[ASSIGNMENT]:
Nothing but the pictures may be left out. Restate the rest of the entries word for word.

[Dataset excerpts]
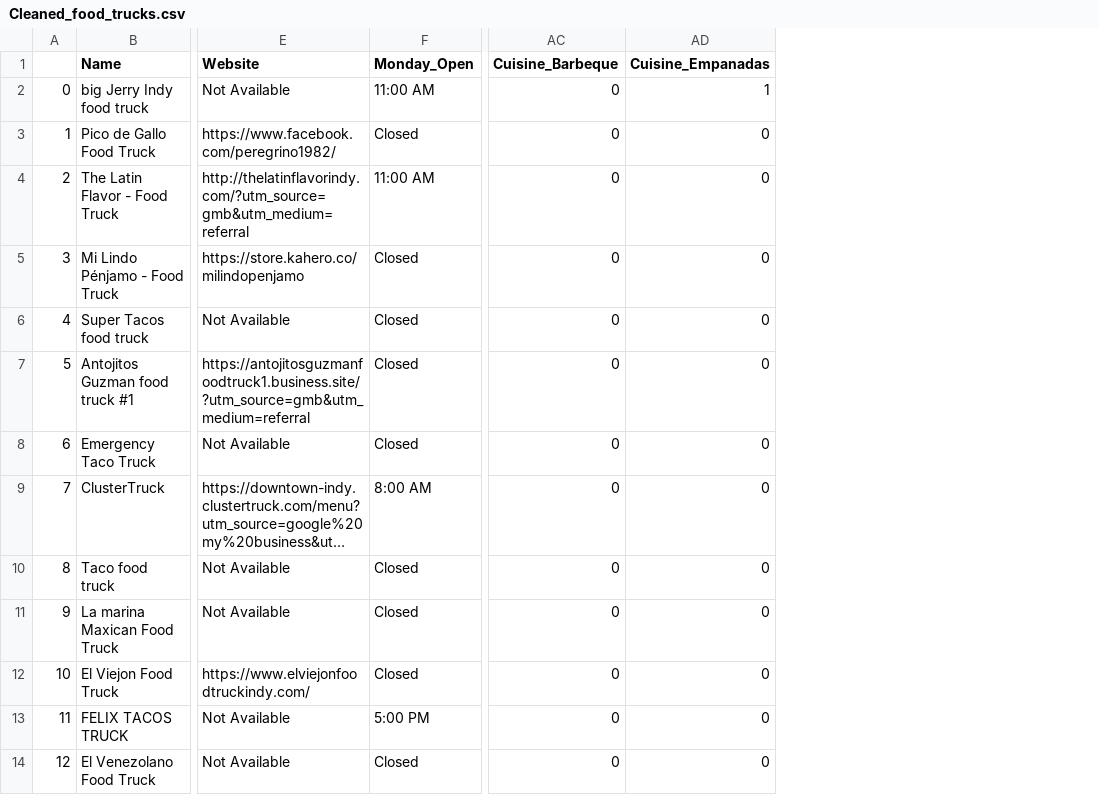
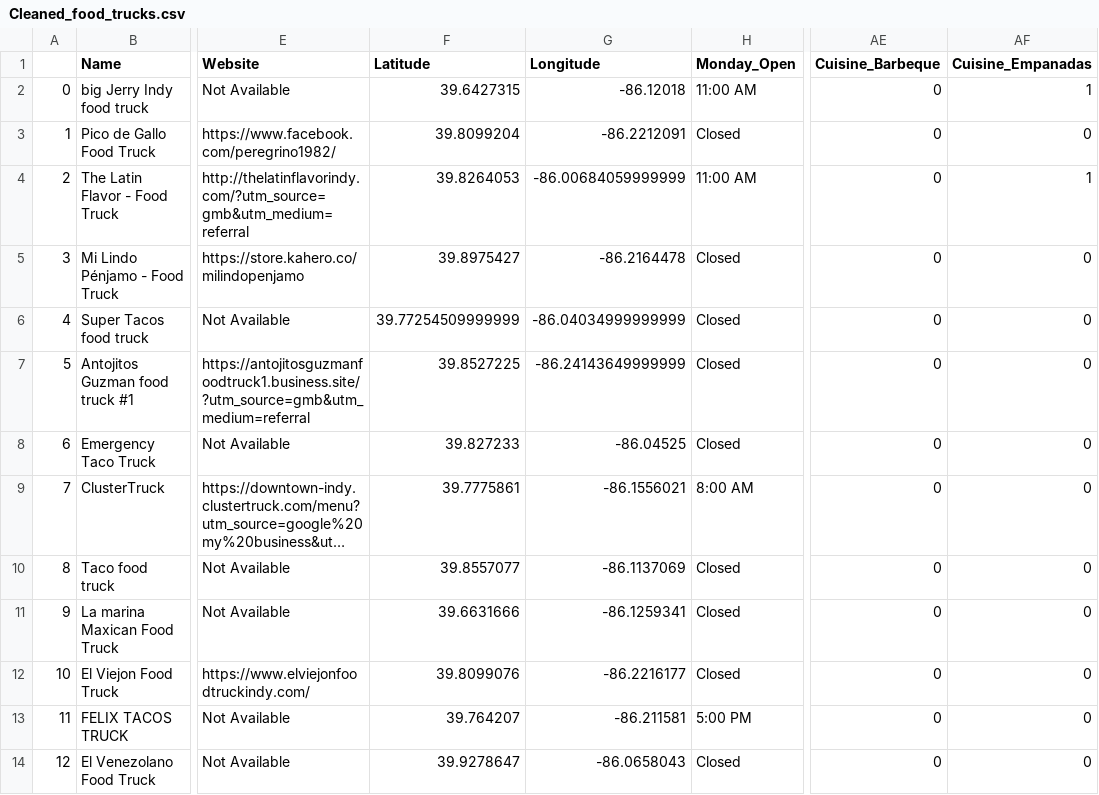
Before and after one commit to 11637721/Xtern_DS_Internship_FoodX, a CSV file: Cleaned_food_trucks.csv, drawn as a sheet; only a part is shown, gaps mark what is left out; long unchanged cells end in …; addresses are those after the commit; the diff names each change by its address in the sheet, - before the commit and + after, or states it on an @@ line.

```diff
--- a/Cleaned_food_trucks.csv
+++ b/Cleaned_food_trucks.csv
+column F (Latitude), rows 2-14: 39.6427315 | 39.8099204 | 39.8264053 | 39.8975427 | 39.77254509999999 | 39.8527225 | 39.827233 | 39.7775861 | 39.8557077 | 39.6631666 | 39.8099076 | 39.764207 | 39.9278647
+column G (Longitude), rows 2-14: -86.12018 | -86.2212091 | -86.00684059999999 | -86.2164478 | -86.04034999999999 | -86.24143649999999 | -86.04525 | -86.1556021 | -86.1137069 | -86.1259341 | -86.2216177 | -86.211581 | -86.0658043
-AF4 (Cuisine_Empanadas): 0
+AF4 (Cuisine_Empanadas): 1
```
Also changed, not shown: food_trucks.csv, 2 other files.
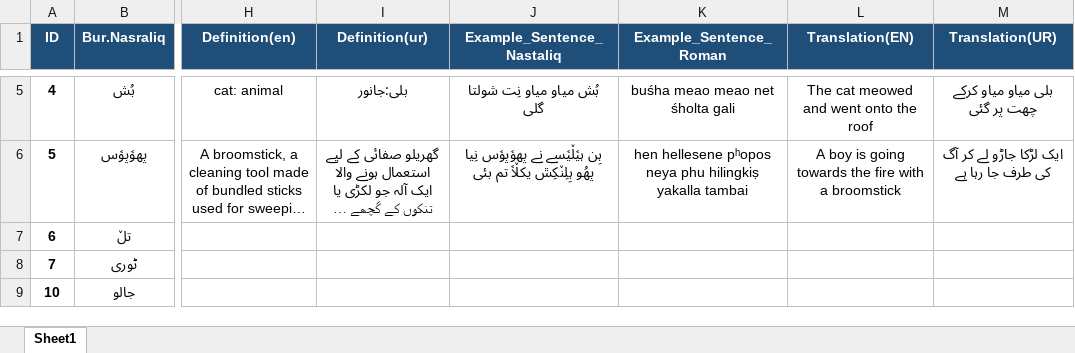
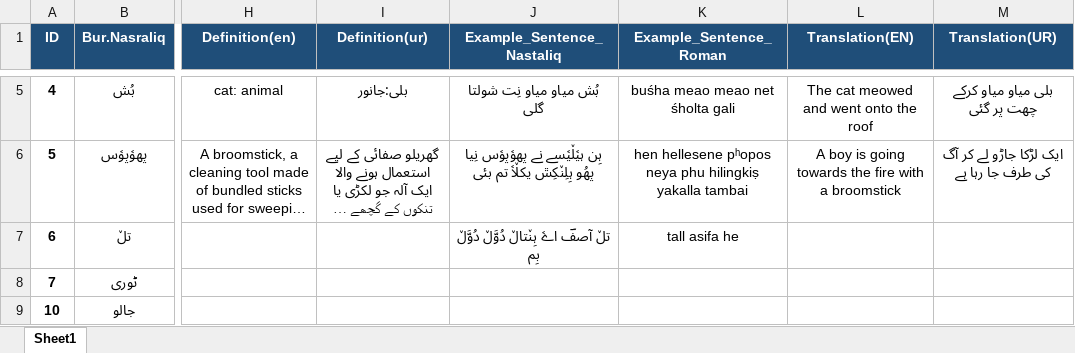
Before and after one commit to sardaralikhamosh/Burushaski, an Excel workbook: Dataset/Lexical-words-Dataset/Bwords-dataset(draft).xlsx, sheet Sheet1, drawn as a sheet; only a part is shown, gaps mark what is left out; long unchanged cells end in …; values as stored, in another font and other column widths than the file's, no borders; the diff names each change by its address in the sheet, - before the commit and + after, or states it on an @@ line.

Commit message:
updated
dataset updated

```diff
--- a/Dataset/Lexical-words-Dataset/Bwords-dataset(draft).xlsx (sheet Sheet1)
+++ b/Dataset/Lexical-words-Dataset/Bwords-dataset(draft).xlsx (sheet Sheet1)
-J7 (Example_Sentence_Nastaliq): (empty)
+J7 (Example_Sentence_Nastaliq): تلٚ آصفؔ اےࣷ ہِݩتاڵ دُوَّڵ دُوَّڵ بِم
-K7 (Example_Sentence_Roman): (empty)
+K7 (Example_Sentence_Roman): tall asifa he
```
Also changed, not shown: 1 other file.
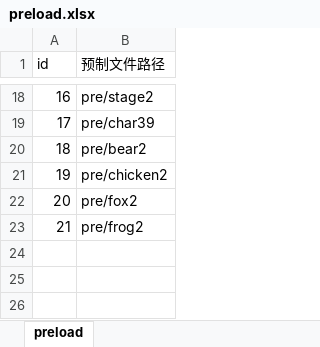
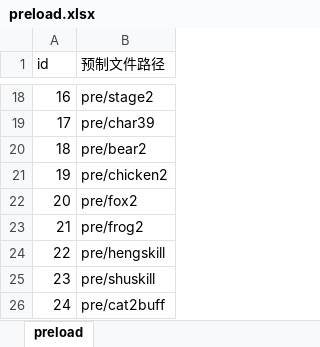
Before and after one commit to AndLightLight/SGame, an Excel workbook: SGameProject/assets/xlsx/preload.xlsx, sheet preload, drawn as a sheet; only a part is shown, gaps mark what is left out; values as stored, in another font and other column widths than the file's, no borders; the diff names each change by its address in the sheet, - before the commit and + after, or states it on an @@ line.

```diff
--- a/SGameProject/assets/xlsx/preload.xlsx (sheet preload)
+++ b/SGameProject/assets/xlsx/preload.xlsx (sheet preload)
+row 24: 22 | pre/hengskill
+row 25: 23 | pre/shuskill
+row 26: 24 | pre/cat2buff
```
Also changed, not shown: 33 other files.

[TASK RESULT]:
Before and after one commit to 11637721/Xtern_DS_Internship_FoodX, a CSV file: Cleaned_food_trucks.csv, drawn as a sheet; only a part is shown, gaps mark what is left out; long unchanged cells end in …; addresses are those after the commit; the diff names each change by its address in the sheet, - before the commit and + after, or states it on an @@ line.

```diff
--- a/Cleaned_food_trucks.csv
+++ b/Cleaned_food_trucks.csv
+column F (Latitude), rows 2-14: 39.6427315 | 39.8099204 | 39.8264053 | 39.8975427 | 39.77254509999999 | 39.8527225 | 39.827233 | 39.7775861 | 39.8557077 | 39.6631666 | 39.8099076 | 39.764207 | 39.9278647
+column G (Longitude), rows 2-14: -86.12018 | -86.2212091 | -86.00684059999999 | -86.2164478 | -86.04034999999999 | -86.24143649999999 | -86.04525 | -86.1556021 | -86.1137069 | -86.1259341 | -86.2216177 | -86.211581 | -86.0658043
-AF4 (Cuisine_Empanadas): 0
+AF4 (Cuisine_Empanadas): 1
```
Also changed, not shown: food_trucks.csv, 2 other files.
Before and after one commit to sardaralikhamosh/Burushaski, an Excel workbook: Dataset/Lexical-words-Dataset/Bwords-dataset(draft).xlsx, sheet Sheet1, drawn as a sheet; only a part is shown, gaps mark what is left out; long unchanged cells end in …; values as stored, in another font and other column widths than the file's, no borders; the diff names each change by its address in the sheet, - before the commit and + after, or states it on an @@ line.

Commit message:
updated
dataset updated

```diff
--- a/Dataset/Lexical-words-Dataset/Bwords-dataset(draft).xlsx (sheet Sheet1)
+++ b/Dataset/Lexical-words-Dataset/Bwords-dataset(draft).xlsx (sheet Sheet1)
-J7 (Example_Sentence_Nastaliq): (empty)
+J7 (Example_Sentence_Nastaliq): تلٚ آصفؔ اےࣷ ہِݩتاڵ دُوَّڵ دُوَّڵ بِم
-K7 (Example_Sentence_Roman): (empty)
+K7 (Example_Sentence_Roman): tall asifa he
```
Also changed, not shown: 1 other file.
Before and after one commit to AndLightLight/SGame, an Excel workbook: SGameProject/assets/xlsx/preload.xlsx, sheet preload, drawn as a sheet; only a part is shown, gaps mark what is left out; values as stored, in another font and other column widths than the file's, no borders; the diff names each change by its address in the sheet, - before the commit and + after, or states it on an @@ line.

```diff
--- a/SGameProject/assets/xlsx/preload.xlsx (sheet preload)
+++ b/SGameProject/assets/xlsx/preload.xlsx (sheet preload)
+row 24: 22 | pre/hengskill
+row 25: 23 | pre/shuskill
+row 26: 24 | pre/cat2buff
```
Also changed, not shown: 33 other files.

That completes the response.